The problem: There is material below. Print exactly the lines starting at the line with "7: GO.0033500 0.4984207" and ending at the line with "-15: GO.0034333 0.4857293", ends included, and no others.
◆ ◆ ◆ ◆ ◆
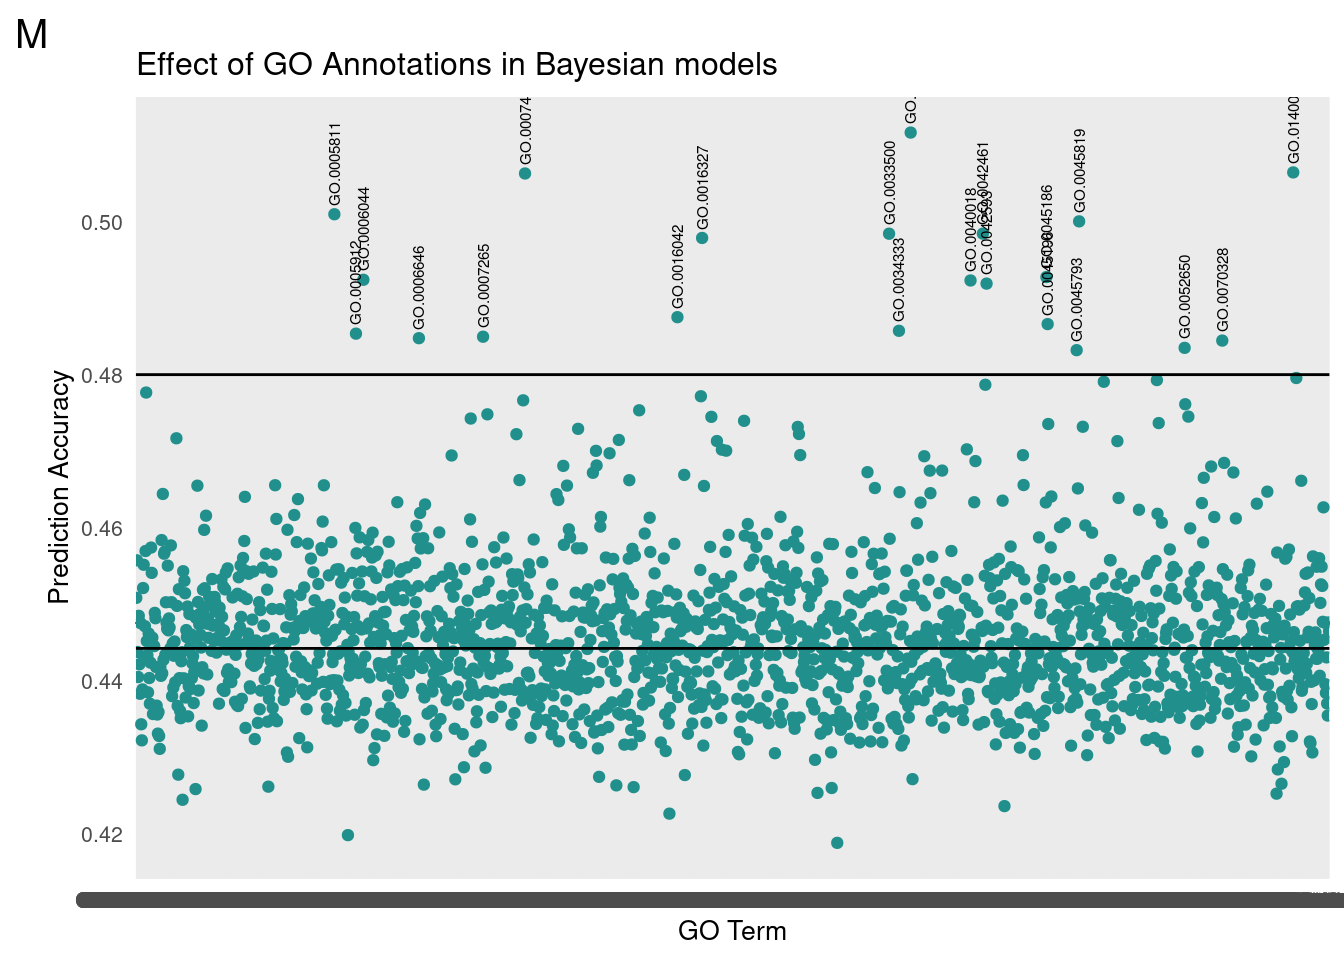
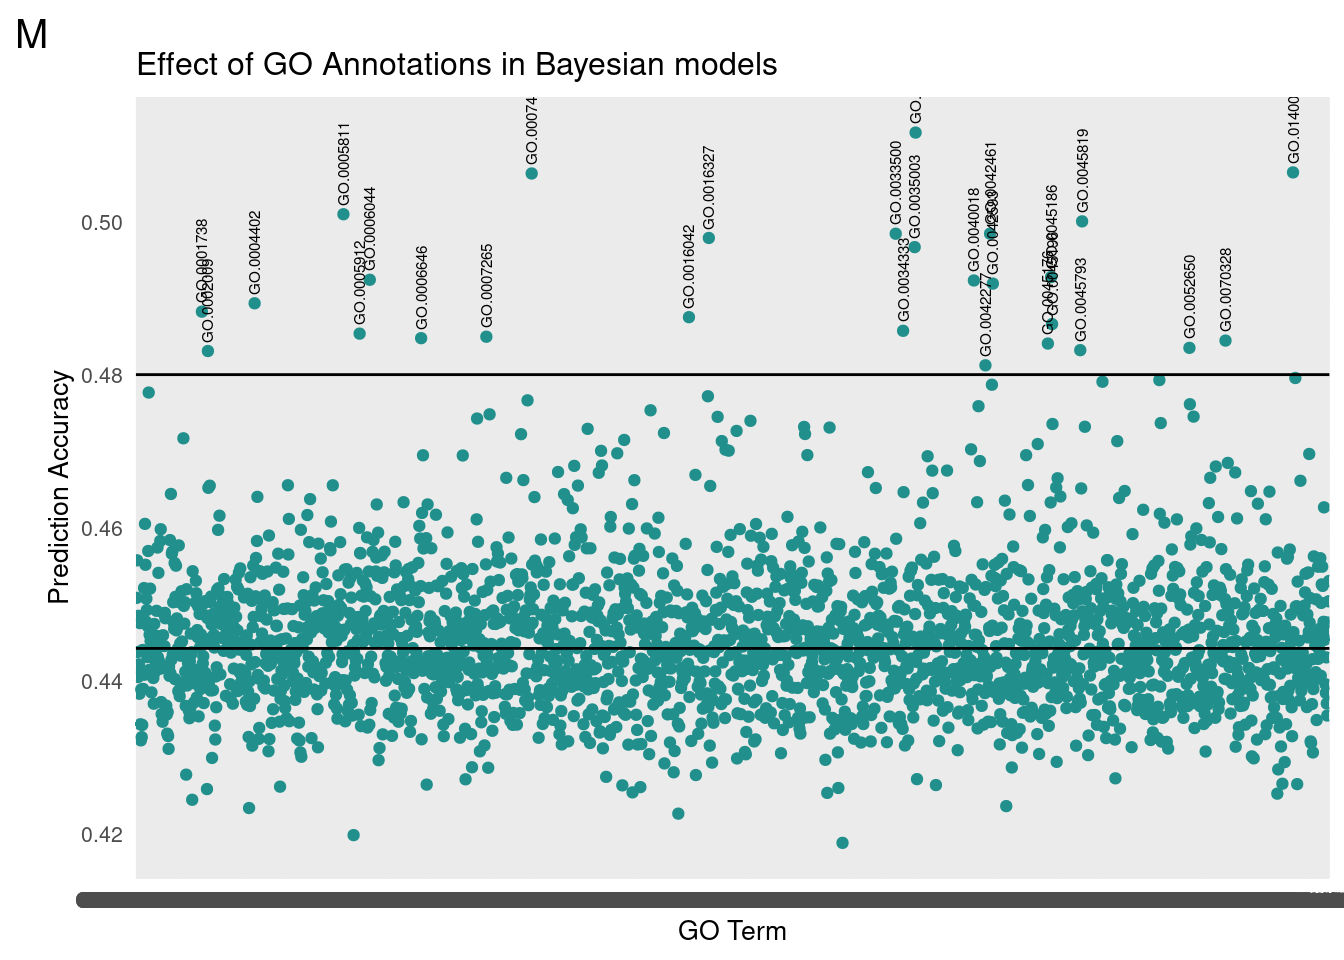
Build site.

diff --git a/docs/goReport.html b/docs/goReport.html
@@ -394,7 +394,7 @@ div.tocify {
 <div class="tab-content">
 <div id="summary" class="tab-pane fade in active">
 <p>
-<strong>Last updated:</strong> 2023-11-28
+<strong>Last updated:</strong> 2023-11-29
 </p>
 <p>
 <strong>Checks:</strong> <span class="glyphicon glyphicon-ok text-success" aria-hidden="true"></span> 7 <span class="glyphicon glyphicon-exclamation-sign text-danger" aria-hidden="true"></span> 0
@@ -485,16 +485,16 @@ This reproducible <a href="https://rmarkdown.rstudio.com">R Markdown</a> analysi
 <div class="panel panel-default">
 <div class="panel-heading">
 <p class="panel-title">
-<a data-toggle="collapse" data-parent="#workflowr-checks" href="#strongRepositoryversionstrongahrefhttpsgithubcomnklimkodgrpstarvetreec608e9c0e29c07c93d27005074b3d24336b1a7dctargetblankc608e9ca"> <span class="glyphicon glyphicon-ok text-success" aria-hidden="true"></span> <strong>Repository version:</strong> <a href="https://github.com/nklimko/dgrp-starve/tree/c608e9c0e29c07c93d27005074b3d24336b1a7dc" target="_blank">c608e9c</a> </a>
+<a data-toggle="collapse" data-parent="#workflowr-checks" href="#strongRepositoryversionstrongahrefhttpsgithubcomnklimkodgrpstarvetree624825a5df62cd6b4cb5339efac542c809770e9dtargetblank624825aa"> <span class="glyphicon glyphicon-ok text-success" aria-hidden="true"></span> <strong>Repository version:</strong> <a href="https://github.com/nklimko/dgrp-starve/tree/624825a5df62cd6b4cb5339efac542c809770e9d" target="_blank">624825a</a> </a>
 </p>
 </div>
[2 lines of base64/hex data omitted]
 <div class="panel-body">
 <p>
 Great! You are using Git for version control. Tracking code development and connecting the code version to the results is critical for reproducibility.
 </p>
 <p>
-The results in this page were generated with repository version <a href="https://github.com/nklimko/dgrp-starve/tree/c608e9c0e29c07c93d27005074b3d24336b1a7dc" target="_blank">c608e9c</a>. See the <em>Past versions</em> tab to see a history of the changes made to the R Markdown and HTML files.
+The results in this page were generated with repository version <a href="https://github.com/nklimko/dgrp-starve/tree/624825a5df62cd6b4cb5339efac542c809770e9d" target="_blank">624825a</a>. See the <em>Past versions</em> tab to see a history of the changes made to the R Markdown and HTML files.
 </p>
 <p>
 Note that you need to be careful to ensure that all relevant files for the analysis have been committed to Git prior to generating the results (you can use <code>wflow_publish</code> or <code>wflow_git_commit</code>). workflowr only checks the R Markdown file, but you know if there are other scripts or data files that it depends on. Below is the status of the Git repository when the results were generated:
@@ -550,7 +550,9 @@ Ignored files:
     Ignored:    zz_lost/
 
 Untracked files:
+    Untracked:  analysis/allotter.R
     Untracked:  analysis/old_index.Rmd.Rmd
+    Untracked:  analysis/pippin.Rmd
     Untracked:  forester.R
     Untracked:  malegofind.R
     Untracked:  snake/code/binner.R
@@ -562,6 +564,7 @@ Untracked files:
     Untracked:  snake/code/go/
     Untracked:  snake/code/method/bayesHome.R
     Untracked:  snake/code/method/multiplotGO.Rmd
+    Untracked:  snake/code/method/sparse.R
     Untracked:  snake/code/srfile.yaml
 
 Unstaged changes:
@@ -608,6 +611,40 @@ Message
 </tr>
 </thead>
 <tbody>
+<tr>
+<td>
+Rmd
+</td>
+<td>
+<a href="https://github.com/nklimko/dgrp-starve/blob/624825a5df62cd6b4cb5339efac542c809770e9d/analysis/goReport.Rmd" target="_blank">624825a</a>
+</td>
+<td>
+nklimko
+</td>
+<td>
+2023-11-29
+</td>
+<td>
+wflow_publish(“analysis/goReport.Rmd”)
+</td>
+</tr>
+<tr>
+<td>
+html
+</td>
+<td>
+<a href="https://rawcdn.githack.com/nklimko/dgrp-starve/5585964c904c7dcafe20d18a51601c5daa69a7f5/docs/goReport.html" target="_blank">5585964</a>
+</td>
+<td>
+nklimko
+</td>
+<td>
+2023-11-28
+</td>
+<td>
+Build site.
+</td>
+</tr>
 <tr>
 <td>
 Rmd
@@ -1027,8 +1064,7 @@ m1 &lt;- termReader(&#39;GO.0035008&#39;, &#39;m&#39;)
 m2 &lt;- termReader(&#39;GO.0140042&#39;, &#39;m&#39;)
 m3 &lt;- termReader(&#39;GO.0007485&#39;, &#39;m&#39;)
 m4 &lt;- termReader(&#39;GO.0005811&#39;, &#39;m&#39;)</code></pre>
-<pre class="r"><code>nonReader &lt;- function(term, sex)
-{
+<pre class="r"><code>nonReader &lt;- function(term, sex){
   
   idPath &lt;- paste0(&#39;snake/data/go/03_goterms/sex&#39;, sex,&#39;/&#39;, term, &#39;.Rds&#39;)
   fitPath &lt;- paste0(&#39;snake/data/go/25_fit/sex&#39;, sex,&#39;/&#39;, term, &#39;/bayesFull.Rds&#39;)
@@ -1316,19 +1352,25 @@ nklimko
  6: GO.0042461 0.4984272
  7: GO.0033500 0.4984207
  8: GO.0016327 0.4978650
- 9: GO.0045186 0.4927519
-10: GO.0006044 0.4924000
-11: GO.0040018 0.4923077
-12: GO.0042593 0.4918994
-13: GO.0016042 0.4875109
-14: GO.0045196 0.4866070
-15: GO.0034333 0.4857293
-16: GO.0005912 0.4853594
-17: GO.0007265 0.4849572
-18: GO.0006646 0.4847660
-19: GO.0070328 0.4844510
-20: GO.0052650 0.4835012
-21: GO.0045793 0.4831989
+ 9: GO.0035003 0.4966652
+10: GO.0045186 0.4927519
+11: GO.0006044 0.4924000
+12: GO.0040018 0.4923077
+13: GO.0042593 0.4918994
+14: GO.0004402 0.4893254
+15: GO.0001738 0.4882313
+16: GO.0016042 0.4875109
+17: GO.0045196 0.4866070
+18: GO.0034333 0.4857293
+19: GO.0005912 0.4853594
+20: GO.0007265 0.4849572
+21: GO.0006646 0.4847660
+22: GO.0070328 0.4844510
+23: GO.0045176 0.4840628
+24: GO.0052650 0.4835012
+25: GO.0045793 0.4831989
+26: GO.0002009 0.4830880
+27: GO.0042277 0.4812196
           term       cor</code></pre>
 </div>
 <div id="posterior-inclusion-probability-of-go-portion-1" class="section level4">
@@ -1461,9 +1503,18 @@ geneMatchM &lt;- readRDS(&#39;snake/goPost/finalDataM.Rds&#39;)
 
 hitF &lt;- geneMatchF[which(count&gt;2),]
 hitM &lt;- geneMatchM[which(count&gt;2),]
+
+parm &lt;- dim(hitM)[1] - dim(hitF)[1]
+
+filler &lt;- data.table(matrix(rep(NA, 3*parm), ncol=3))
+
+hitF &lt;- rbind(hitF, filler, use.names=FALSE)
+
 d1 &lt;- cbind(hitF, hitM)
 
 colnames(d1) &lt;- c(&#39;Female Gene&#39;, &#39;Count&#39;, &#39;Gene&#39;, &#39;Male Gene&#39;, &#39;Count&#39;, &#39;Gene&#39;)
+
+options(knitr.kable.NA = &#39;&#39;)
 
 kable(d1, caption = &#39;Top Female and Male Genes&#39;, &quot;simple&quot;)</code></pre>
 <table>
@@ -1483,117 +1534,173 @@ kable(d1, caption = &#39;Top Female and Male Genes&#39;, &quot;simple&quot;)</co
 <td align="left">FBgn0025595</td>
 <td align="right">8</td>
 <td align="left">AkhR</td>
-<td align="left">FBgn0265778</td>
-<td align="right">5</td>
-<td align="left">PDZ-GEF</td>
+<td align="left">FBgn0261873</td>
+<td align="right">9</td>
+<td align="left">sdt</td>
 </tr>
 <tr class="even">
 <td align="left">FBgn0000575</td>
 <td align="right">7</td>
 <td align="left">emc</td>
 <td align="left">FBgn0025595</td>
-<td align="right">5</td>
+<td align="right">6</td>
 <td align="left">AkhR</td>
 </tr>
 <tr class="odd">
 <td align="left">FBgn0004552</td>
 <td align="right">4</td>
 <td align="left">Akh</td>
-<td align="left">FBgn0261873</td>
-<td align="right">5</td>
-<td align="left">sdt</td>
+<td align="left">FBgn0067864</td>
+<td align="right">6</td>
+<td align="left">Patj</td>
 </tr>
 <tr class="even">
 <td align="left">FBgn0283499</td>
 <td align="right">4</td>
 <td align="left">InR</td>
-<td align="left">FBgn0036046</td>
-<td align="right">5</td>
-<td align="left">Ilp2</td>
+<td align="left">FBgn0261854</td>
+<td align="right">6</td>
+<td align="left">aPKC</td>
 </tr>
 <tr class="odd">
 <td align="left">FBgn0003731</td>
 <td align="right">4</td>
 <td align="left">Egfr</td>
-<td align="left">FBgn0283499</td>
+<td align="left">FBgn0265778</td>
 <td align="right">5</td>
-<td align="left">InR</td>
+<td align="left">PDZ-GEF</td>
 </tr>
 <tr class="even">
 <td align="left">FBgn0000490</td>
 <td align="right">4</td>
 <td align="left">dpp</td>
-<td align="left">FBgn0086687</td>
-<td align="right">4</td>
-<td align="left">Desat1</td>
+<td align="left">FBgn0036046</td>
+<td align="right">5</td>
+<td align="left">Ilp2</td>
 </tr>
 <tr class="odd">
 <td align="left">FBgn0003205</td>
 <td align="right">4</td>
 <td align="left">Ras85D</td>
-<td align="left">FBgn0036449</td>
-<td align="right">3</td>
-<td align="left">bmm</td>
+<td align="left">FBgn0283499</td>
+<td align="right">5</td>
+<td align="left">InR</td>
 </tr>
 <tr class="even">
 <td align="left">FBgn0262738</td>
 <td align="right">4</td>
 <td align="left">norpA</td>
-<td align="left">FBgn0004552</td>
-<td align="right">3</td>
-<td align="left">Akh</td>
+<td align="left">FBgn0026192</td>
+<td align="right">5</td>
+<td align="left">par-6</td>
 </tr>
 <tr class="odd">
 <td align="left">FBgn0010303</td>
 <td align="right">3</td>
 <td align="left">hep</td>
-<td align="left">FBgn0003205</td>
-<td align="right">3</td>
-<td align="left">Ras85D</td>
+<td align="left">FBgn0259685</td>
+<td align="right">4</td>
+<td align="left">crb</td>
 </tr>
 <tr class="even">
 <td align="left">FBgn0015279</td>
 <td align="right">3</td>
 <td align="left">Pi3K92E</td>
-<td align="left">FBgn0015279</td>
-<td align="right">3</td>
-<td align="left">Pi3K92E</td>
+<td align="left">FBgn0263289</td>
+<td align="right">4</td>
+<td align="left">scrib</td>
 </tr>
 <tr class="odd">
 <td align="left">FBgn0033799</td>
 <td align="right">3</td>
 <td align="left">GLaz</td>
-<td align="left">FBgn0067864</td>
-<td align="right">3</td>
-<td align="left">Patj</td>
+<td align="left">FBgn0003391</td>
+<td align="right">4</td>
+<td align="left">shg</td>
 </tr>
 <tr class="even">
 <td align="left">FBgn0036449</td>
 <td align="right">3</td>
 <td align="left">bmm</td>
-<td align="left">FBgn0261854</td>
-<td align="right">3</td>
-<td align="left">aPKC</td>
+<td align="left">FBgn0086687</td>
+<td align="right">4</td>
+<td align="left">Desat1</td>
 </tr>
 <tr class="odd">
 <td align="left">FBgn0003463</td>
 <td align="right">3</td>
 <td align="left">sog</td>
-<td align="left">FBgn0263289</td>
+<td align="left">FBgn0036449</td>
 <td align="right">3</td>
-<td align="left">scrib</td>
+<td align="left">bmm</td>
 </tr>
 <tr class="even">
 <td align="left">FBgn0003719</td>
 <td align="right">3</td>
 <td align="left">tld</td>
+<td align="left">FBgn0004552</td>
+<td align="right">3</td>
+<td align="left">Akh</td>
+</tr>
+<tr class="odd">
+<td align="left"></td>
+<td align="right"></td>
+<td align="left"></td>
+<td align="left">FBgn0003205</td>
+<td align="right">3</td>
+<td align="left">Ras85D</td>
+</tr>
+<tr class="even">
+<td align="left"></td>
+<td align="right"></td>
+<td align="left"></td>
+<td align="left">FBgn0015279</td>
+<td align="right">3</td>
+<td align="left">Pi3K92E</td>
+</tr>
+<tr class="odd">
+<td align="left"></td>
+<td align="right"></td>
+<td align="left"></td>
+<td align="left">FBgn0041191</td>
+<td align="right">3</td>
+<td align="left">Rheb</td>
+</tr>
+<tr class="even">
+<td align="left"></td>
+<td align="right"></td>
+<td align="left"></td>
+<td align="left">FBgn0002121</td>
+<td align="right">3</td>
+<td align="left">l(2)gl</td>
+</tr>
+<tr class="odd">
+<td align="left"></td>
+<td align="right"></td>
+<td align="left"></td>
+<td align="left">FBgn0011661</td>
+<td align="right">3</td>
+<td align="left">Moe</td>
+</tr>
+<tr class="even">
+<td align="left"></td>
+<td align="right"></td>
+<td align="left"></td>
+<td align="left">FBgn0000163</td>
+<td align="right">3</td>
+<td align="left">baz</td>
+</tr>
+<tr class="odd">
+<td align="left"></td>
+<td align="right"></td>
+<td align="left"></td>
 <td align="left">FBgn0024248</td>
 <td align="right">3</td>
 <td align="left">chico</td>
 </tr>
 </tbody>
 </table>
-<p>The following five genes are implicated in both male and female prediction. All are related to some form of lipid processing.</p>
+<p>The following six genes are implicated in both male and female prediction.</p>
 <p>Adipokinetic hormone + receptor:</p>
 <ul>
 <li><a href="http://flybase.org/reports/FBgn0025595">AkhR</a></li>
@@ -1604,9 +1711,10 @@ kable(d1, caption = &#39;Top Female and Male Genes&#39;, &quot;simple&quot;)</co
 <li><a href="http://flybase.org/reports/FBgn0283499">InR</a></li>
 <li><a href="http://flybase.org/reports/FBgn0015279">Pi3K92E</a></li>
 </ul>
-<p>Brummer: triglyceride lipase:</p>
+<p>Others:</p>
 <ul>
-<li><a href="http://flybase.org/reports/FBgn0036449">bmm</a></li>
+<li><a href="http://flybase.org/reports/FBgn0036449">bmm, a triglyceride lipase</a></li>
+<li><a href="http://flybase.org/reports/FBgn0003205">Ras85D, a receptor tyrosine kinase</a></li>
 </ul>
 <br>
 <p>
◆ ◆ ◆ ◆ ◆
Result of the task:
  7: GO.0033500 0.4984207
  8: GO.0016327 0.4978650
- 9: GO.0045186 0.4927519
-10: GO.0006044 0.4924000
-11: GO.0040018 0.4923077
-12: GO.0042593 0.4918994
-13: GO.0016042 0.4875109
-14: GO.0045196 0.4866070
-15: GO.0034333 0.4857293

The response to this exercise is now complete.